• **Required work**
Scan the listing below for the word "shown", then copy each line that has it.

• **Dataset entries**
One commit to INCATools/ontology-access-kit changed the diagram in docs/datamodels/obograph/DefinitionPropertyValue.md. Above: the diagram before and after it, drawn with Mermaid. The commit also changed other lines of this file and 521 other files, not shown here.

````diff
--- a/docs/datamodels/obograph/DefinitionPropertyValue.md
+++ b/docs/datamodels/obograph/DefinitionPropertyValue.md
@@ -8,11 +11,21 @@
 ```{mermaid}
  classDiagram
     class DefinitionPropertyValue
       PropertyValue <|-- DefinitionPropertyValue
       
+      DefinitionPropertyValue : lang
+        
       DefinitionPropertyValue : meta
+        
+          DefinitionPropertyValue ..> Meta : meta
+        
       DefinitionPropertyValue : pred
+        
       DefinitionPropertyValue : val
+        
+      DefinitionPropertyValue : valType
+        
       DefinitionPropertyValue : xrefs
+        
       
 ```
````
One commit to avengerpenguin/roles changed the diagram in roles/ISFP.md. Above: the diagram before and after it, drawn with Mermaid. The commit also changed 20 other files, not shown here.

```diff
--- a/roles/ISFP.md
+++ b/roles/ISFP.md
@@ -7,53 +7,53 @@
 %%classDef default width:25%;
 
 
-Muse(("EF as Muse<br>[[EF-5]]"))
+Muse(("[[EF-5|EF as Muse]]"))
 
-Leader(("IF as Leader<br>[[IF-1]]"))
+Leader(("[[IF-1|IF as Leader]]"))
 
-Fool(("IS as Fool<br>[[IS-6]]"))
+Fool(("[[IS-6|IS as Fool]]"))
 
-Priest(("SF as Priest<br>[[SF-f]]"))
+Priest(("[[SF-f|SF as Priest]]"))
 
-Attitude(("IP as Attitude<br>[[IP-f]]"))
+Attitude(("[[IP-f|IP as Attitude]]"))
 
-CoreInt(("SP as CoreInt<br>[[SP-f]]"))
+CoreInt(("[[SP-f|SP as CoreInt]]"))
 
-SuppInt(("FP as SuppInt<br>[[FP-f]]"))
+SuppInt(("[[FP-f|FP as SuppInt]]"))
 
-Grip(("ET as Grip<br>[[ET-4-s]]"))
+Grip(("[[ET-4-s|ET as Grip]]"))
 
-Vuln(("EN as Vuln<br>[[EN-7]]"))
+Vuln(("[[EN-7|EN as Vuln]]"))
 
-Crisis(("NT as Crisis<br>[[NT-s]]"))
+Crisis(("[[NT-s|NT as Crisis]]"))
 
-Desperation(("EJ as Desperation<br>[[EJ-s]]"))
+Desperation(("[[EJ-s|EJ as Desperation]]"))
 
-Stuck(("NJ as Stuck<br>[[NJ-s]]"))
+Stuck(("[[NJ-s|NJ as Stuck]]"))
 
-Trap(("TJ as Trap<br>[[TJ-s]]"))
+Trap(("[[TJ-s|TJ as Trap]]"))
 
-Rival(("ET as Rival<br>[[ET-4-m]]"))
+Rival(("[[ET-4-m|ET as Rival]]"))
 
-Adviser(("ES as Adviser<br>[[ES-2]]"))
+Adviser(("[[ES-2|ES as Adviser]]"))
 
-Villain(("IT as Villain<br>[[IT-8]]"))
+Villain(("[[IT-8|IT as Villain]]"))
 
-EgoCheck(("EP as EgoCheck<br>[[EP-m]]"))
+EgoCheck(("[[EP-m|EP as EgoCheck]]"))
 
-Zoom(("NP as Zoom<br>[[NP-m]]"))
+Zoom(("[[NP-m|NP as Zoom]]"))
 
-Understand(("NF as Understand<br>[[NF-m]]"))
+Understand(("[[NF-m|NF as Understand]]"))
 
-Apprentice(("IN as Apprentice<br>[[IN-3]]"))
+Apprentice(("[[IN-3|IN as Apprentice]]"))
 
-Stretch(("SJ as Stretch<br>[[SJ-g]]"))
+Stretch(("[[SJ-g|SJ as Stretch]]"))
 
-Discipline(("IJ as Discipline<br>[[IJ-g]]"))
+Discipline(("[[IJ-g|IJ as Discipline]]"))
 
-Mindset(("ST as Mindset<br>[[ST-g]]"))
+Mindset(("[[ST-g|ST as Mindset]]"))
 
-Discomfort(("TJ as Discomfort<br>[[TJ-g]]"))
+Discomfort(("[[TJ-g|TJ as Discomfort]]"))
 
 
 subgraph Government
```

• **Answer**
One commit to INCATools/ontology-access-kit changed the diagram in docs/datamodels/obograph/DefinitionPropertyValue.md. Above: the diagram before and after it, drawn with Mermaid. The commit also changed other lines of this file and 521 other files, not shown here.
One commit to avengerpenguin/roles changed the diagram in roles/ISFP.md. Above: the diagram before and after it, drawn with Mermaid. The commit also changed 20 other files, not shown here.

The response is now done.